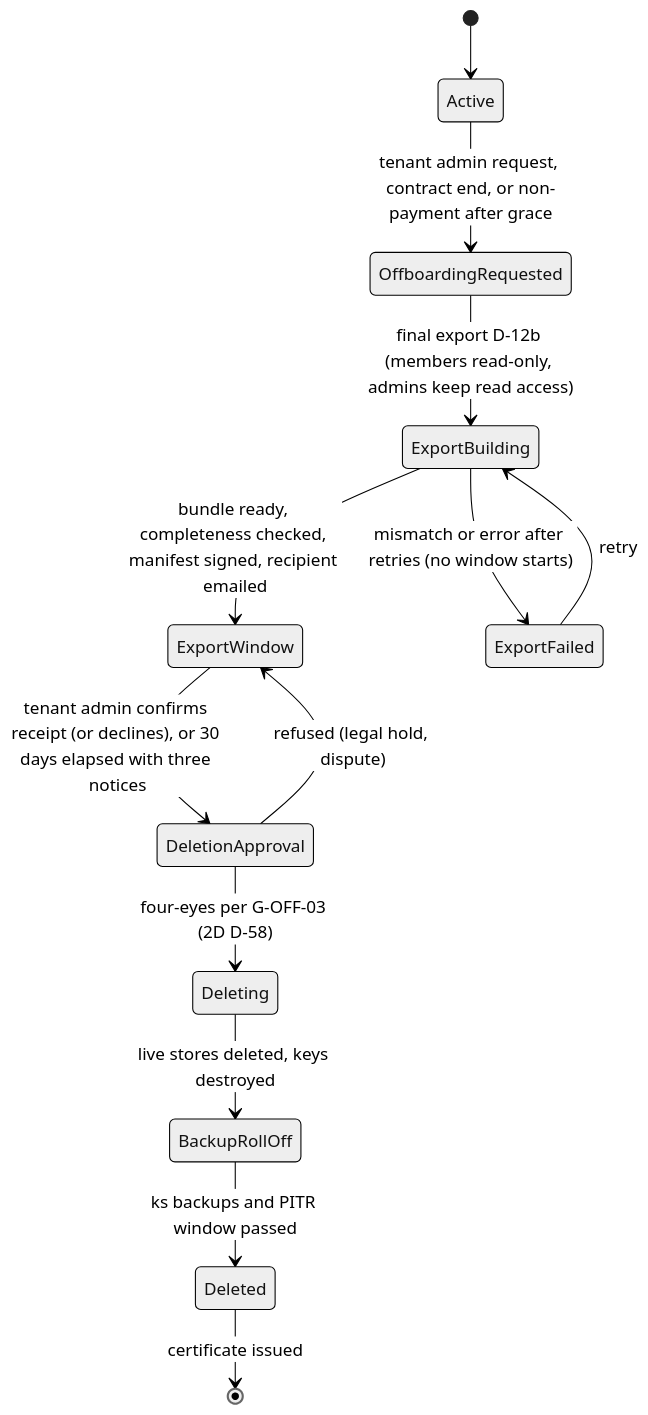
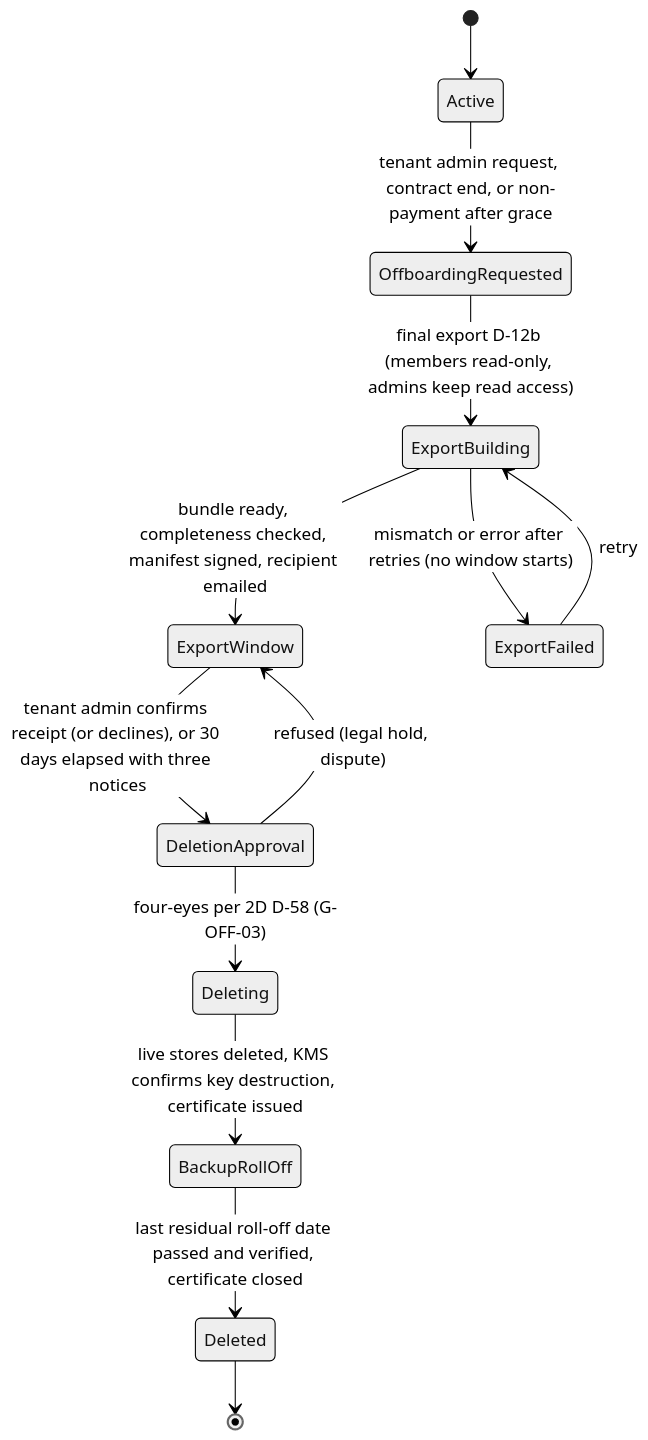
One commit to ShahidCS/Selvara changed the third of 3 diagrams in docs/architecture/backend-v2/phase2/2G-privacy.md. Above: the diagram before and after it, drawn with Mermaid (neutral theme). The commit also changed other lines of this file and 31 other files, not shown here.

````diff
--- a/docs/architecture/backend-v2/phase2/2G-privacy.md
+++ b/docs/architecture/backend-v2/phase2/2G-privacy.md
@@ -273,15 +274,15 @@
 ```mermaid
 stateDiagram-v2
   [*] --> Active
   Active --> OffboardingRequested: tenant admin request, contract end, or non-payment after grace
   OffboardingRequested --> ExportBuilding: final export D-12b (members read-only, admins keep read access)
   ExportBuilding --> ExportWindow: bundle ready, completeness checked, manifest signed, recipient emailed
   ExportBuilding --> ExportFailed: mismatch or error after retries (no window starts)
   ExportFailed --> ExportBuilding: retry
   ExportWindow --> DeletionApproval: tenant admin confirms receipt (or declines), or 30 days elapsed with three notices
-  DeletionApproval --> Deleting: four-eyes per G-OFF-03 (2D D-58)
+  DeletionApproval --> Deleting: four-eyes per 2D D-58 (G-OFF-03)
   DeletionApproval --> ExportWindow: refused (legal hold, dispute)
-  Deleting --> BackupRollOff: live stores deleted, keys destroyed
-  BackupRollOff --> Deleted: ks backups and PITR window passed
-  Deleted --> [*]: certificate issued
+  Deleting --> BackupRollOff: live stores deleted, KMS confirms key destruction, certificate issued
+  BackupRollOff --> Deleted: last residual roll-off date passed and verified, certificate closed
+  Deleted --> [*]
 ```
````
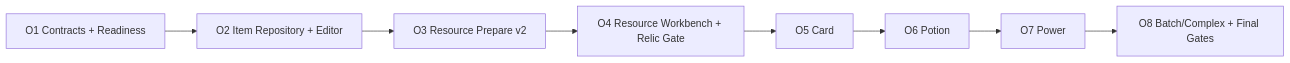
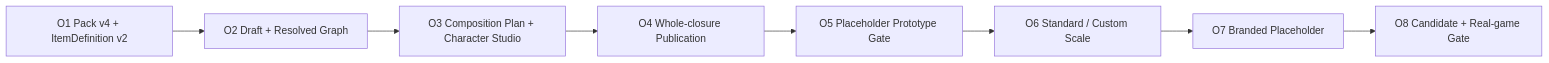
Before and after one commit to Frashmeat/AgentForSTS2: the second of 2 diagrams in docs/03-当前方案/当前方案.md, drawn with Mermaid. The commit also changed other lines of this file and 32 other files, not shown here.

Commit message:
feat(pack): establish character composition contracts

````diff
--- a/docs/03-当前方案/当前方案.md
+++ b/docs/03-当前方案/当前方案.md
@@ -113,10 +115,10 @@
 ```mermaid
 flowchart LR
-    O1[O1 Contracts + Readiness] --> O2[O2 Item Repository + Editor]
-    O2 --> O3[O3 Resource Prepare v2]
-    O3 --> O4[O4 Resource Workbench + Relic Gate]
-    O4 --> O5[O5 Card]
-    O5 --> O6[O6 Potion]
-    O6 --> O7[O7 Power]
-    O7 --> O8[O8 Batch/Complex + Final Gates]
+    O1[O1 Pack v4 + ItemDefinition v2] --> O2[O2 Draft + Resolved Graph]
+    O2 --> O3[O3 Composition Plan + Character Studio]
+    O3 --> O4[O4 Whole-closure Publication]
+    O4 --> O5[O5 Placeholder Prototype Gate]
+    O5 --> O6[O6 Standard / Custom Scale]
+    O6 --> O7[O7 Branded Placeholder]
+    O7 --> O8[O8 Candidate + Real-game Gate]
 ```
````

**Problem to work on**
Give the number of lines in the data that contain the string "eyes" and nothing more.

**Exercise result**
2